To be able to set these clear boundaries, it’s important to first understand what you want to get out of the holiday season. Is it important to see every relative? What about holiday traditions? Which ones are a must and which ones would you be okay skipping this year? Identify the specific characteristics of the activities you like and the ones that cause you stress. Love not having to leave the house because the whole family comes over but hate getting stuck in the kitchen all day? Tell your family you’re excited to host but that dinner will be a potluck this year. Love the cookie decorating contest at your aunt’s house but hate that she always makes a comment about how many cookies you eat? Decide to do a smaller cookie party for just your immediate family or come prepared to say, “actually, Aunt Deborah, thanks for your concern but I don’t want to talk about my weight” and change the subject. Setting boundaries with family can be really hard, but thinking ahead of time about what you want to get out of the holiday season can allow you to approach gatherings with a renewed spirit. 

Navigating the events can introduce a whole new set of challenges. Practicing healthy self-care through these gatherings is essential for feeling our best through the season. Here are some suggestions for subtle self-care during a family event:

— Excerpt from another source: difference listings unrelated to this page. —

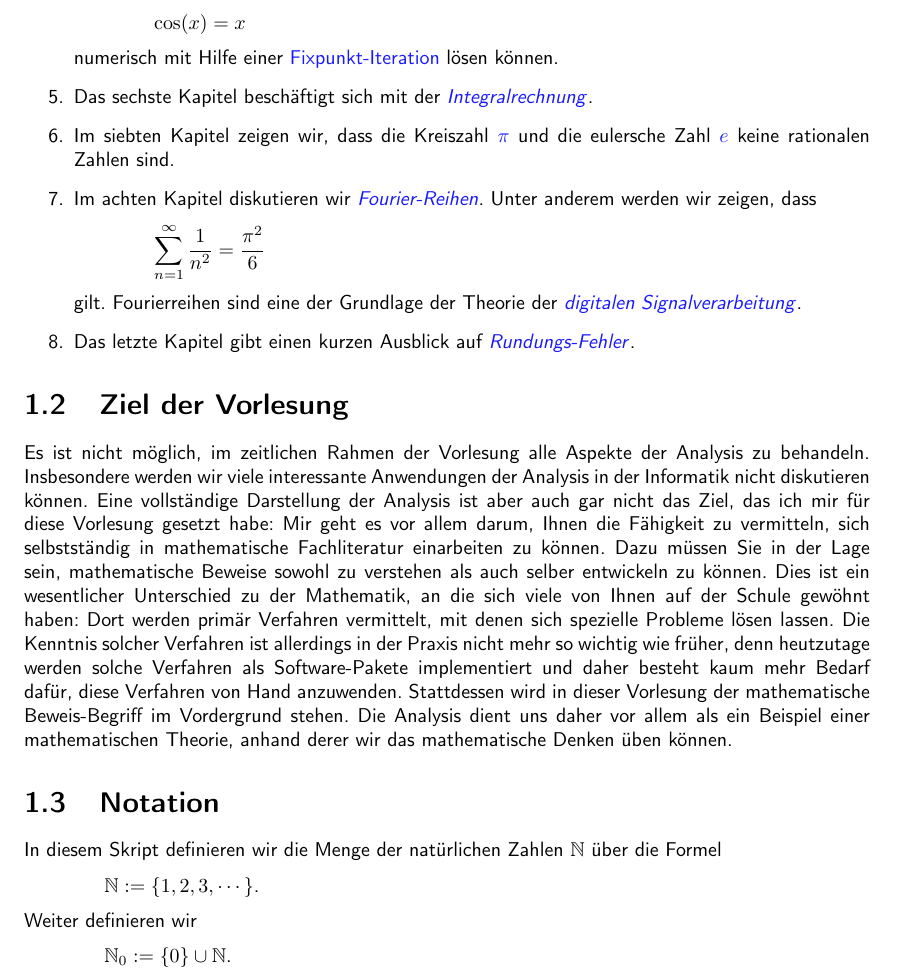
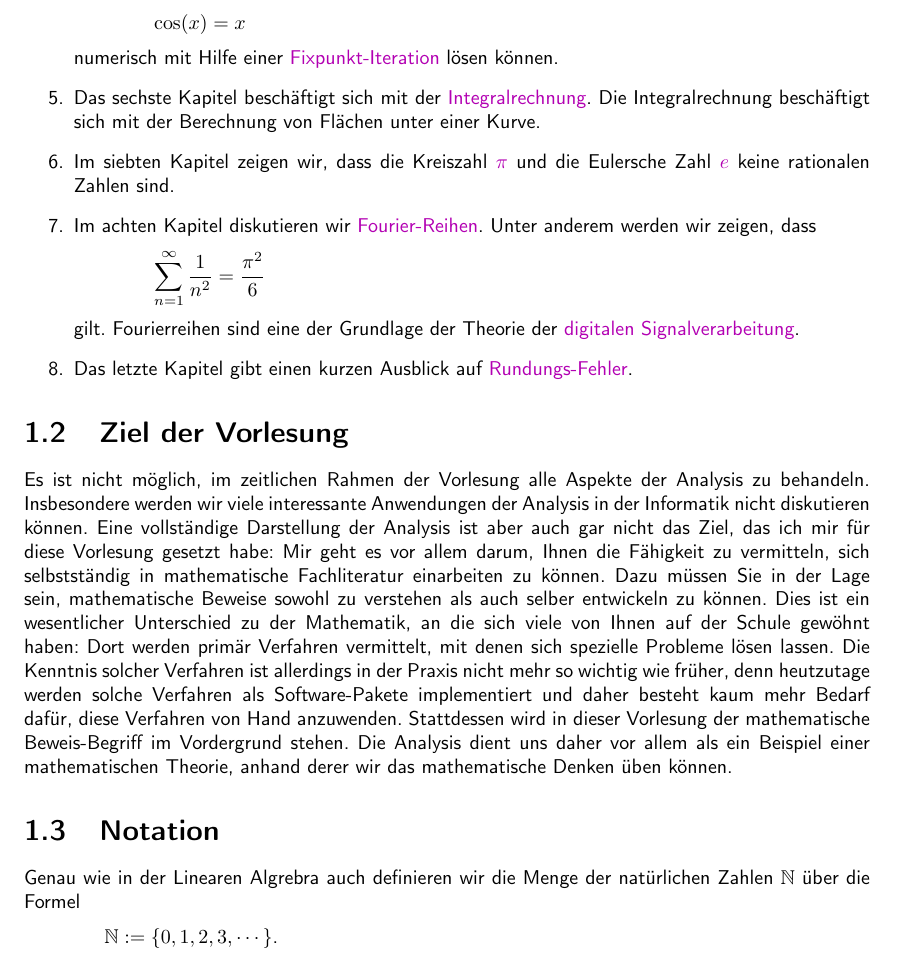
Before and after one commit to karlstroetmann/Analysis, a LaTeX document (Skript/analysis.tex, which reads Skript/einleitung.tex): part of page 5 of 182, cut so that both start at the same text. The pictures show the PDF file Skript/analysis.pdf that the author committed with the source; the source files are stored in an older character set and shown here as Unicode.

Commit message:
intro edited

```diff
--- a/Skript/einleitung.tex
+++ b/Skript/einleitung.tex
@@ -63,19 +63,20 @@ Im Rahmen der Vorlesung werden die folgenden Gebiete behandelt:
       numerisch mit Hilfe einer
       \href{https://de.wikipedia.org/wiki/Fixpunktiteration}{Fixpunkt-Iteration} l\"osen k\"onnen.
 \item Das sechste Kapitel besch\"aftigt sich mit der
-      \href{http://de.wikipedia.org/wiki/Integralrechnung}{\emph{Integralrechnung}}.
+      \href{http://de.wikipedia.org/wiki/Integralrechnung}{Integralrechnung}.  Die Integralrechnung beschäftigt
+      sich mit der Berechnung von Flächen unter einer Kurve.
 \item Im siebten Kapitel zeigen wir, dass die Kreiszahl  \href{http://de.wikipedia.org/wiki/Kreiszahl}{$\pi$}
-      und die eulersche Zahl \href{http://de.wikipedia.org/wiki/Eulersche_Zahl}{$e$} keine rationalen Zahlen sind.
-\item Im achten Kapitel diskutieren wir \href{http://de.wikipedia.org/wiki/Fourierreihe}{\emph{Fourier-Reihen}}.
+      und die Eulersche Zahl \href{http://de.wikipedia.org/wiki/Eulersche_Zahl}{$e$} keine rationalen Zahlen sind.
+\item Im achten Kapitel diskutieren wir \href{http://de.wikipedia.org/wiki/Fourierreihe}{Fourier-Reihen}.
       Unter anderem werden wir zeigen, dass
       \\[0.2cm]
       \hspace*{1.3cm}
       $\ds \sum\limits_{n=1}^{\infty} \frac{1}{n^2} = \frac{\pi^2}{6}$
       \\[0.2cm]
       gilt.  Fourierreihen sind eine der Grundlage der Theorie der
-      \href{http://de.wikipedia.org/wiki/Digitale_Signalverarbeitung}{\emph{digitalen Signalverarbeitung}}.
+      \href{http://de.wikipedia.org/wiki/Digitale_Signalverarbeitung}{digitalen Signalverarbeitung}.
 \item Das letzte Kapitel gibt einen kurzen Ausblick auf
-      \href{http://de.wikipedia.org/wiki/Rundungsfehler}{\emph{Rundungs-Fehler}}.
+      \href{http://de.wikipedia.org/wiki/Rundungsfehler}{Rundungs-Fehler}.
 \end{enumerate}
 
 
@@ -97,15 +98,10 @@ daher vor allem als ein Beispiel einer mathematischen Theorie, anhand derer wir
 Denken \"uben k\"onnen.
 
 \section{Notation}
-In diesem Skript definieren wir die Menge der nat\"urlichen Zahlen $\mathbb{N}$ \"uber die Formel
+Genau wie in der Linearen Algrebra auch definieren wir die Menge der nat\"urlichen Zahlen $\mathbb{N}$ \"uber die Formel
 \\[0.2cm]
 \hspace*{1.3cm}
-$\mathbb{N} := \{ 1, 2, 3, \cdots \}$.
-\\[0.2cm]
-Weiter definieren wir
-\\[0.2cm]
-\hspace*{1.3cm}
-$\mathbb{N}_0 := \{ 0 \} \cup \mathbb{N}$.
+$\mathbb{N} := \{ 0, 1, 2, 3, \cdots \}$.
 \\[0.2cm]
 Im \"Ubrigen schlie\ss{}t dieses Skript an mein
 \href{https://github.com/karlstroetmann/Lineare-Algebra/blob/master/Script/lineare-algebra.pdf}{Skript zur linearen Algebra}
```
Also changed, not shown: Skript/analysis.tex (+3 -1 lines), Skript/analysis.pdf, Skript/einleitung.tex (24 more changed lines).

  • Offer to be the person to run to the grocery store if you run out of an ingredient (and do an extra lap down the aisles for some more alone time)
  • Offer to take the dog for a walk
  • Organize an activity to do with the kids if certain family members are getting on your nerves
  • Escape to the bathroom and do a 5-minute meditation
  • If alcohol affects you negatively, choose not to drink, or to drink less during these stressful events
  • Plan an event (real or made up) that starts right after the family gathering so you have an excuse to leave the gathering on time
  • Come up with short and concrete responses ahead of time for unwanted questions you know you might get from family members
  • Practice saying “I’d prefer not to talk about that”
  • Give yourself permission to get up and leave the table (or the event!) if you need to

After a family event, be sure to plan a day of rest for yourself where you can relax and recuperate. You could write affirmations in a journal, do activities that make you feel good or ask a friend to text you some nice compliments for you to look at if you’re feeling down. Whatever you do, it’s important to be gentle with yourself and give yourself time to recharge. 

You may also decide that family gatherings are not in your best interest this year. It is okay for us to set boundaries that prevent us from having to be around relationships that are unhealthy for us. In these times, finding a chosen family can be an empowering way to fill that void. Look for friends that support and uplift you in the way you desire and set aside time to celebrate the holiday season with them. Whether it is a dinner, a party, an afternoon watching your favorite movie together, or a simple exchanging of cards, celebrating the important people in our lives during the holiday season can help us feel valued and loved in a season that can be hard for many of us. 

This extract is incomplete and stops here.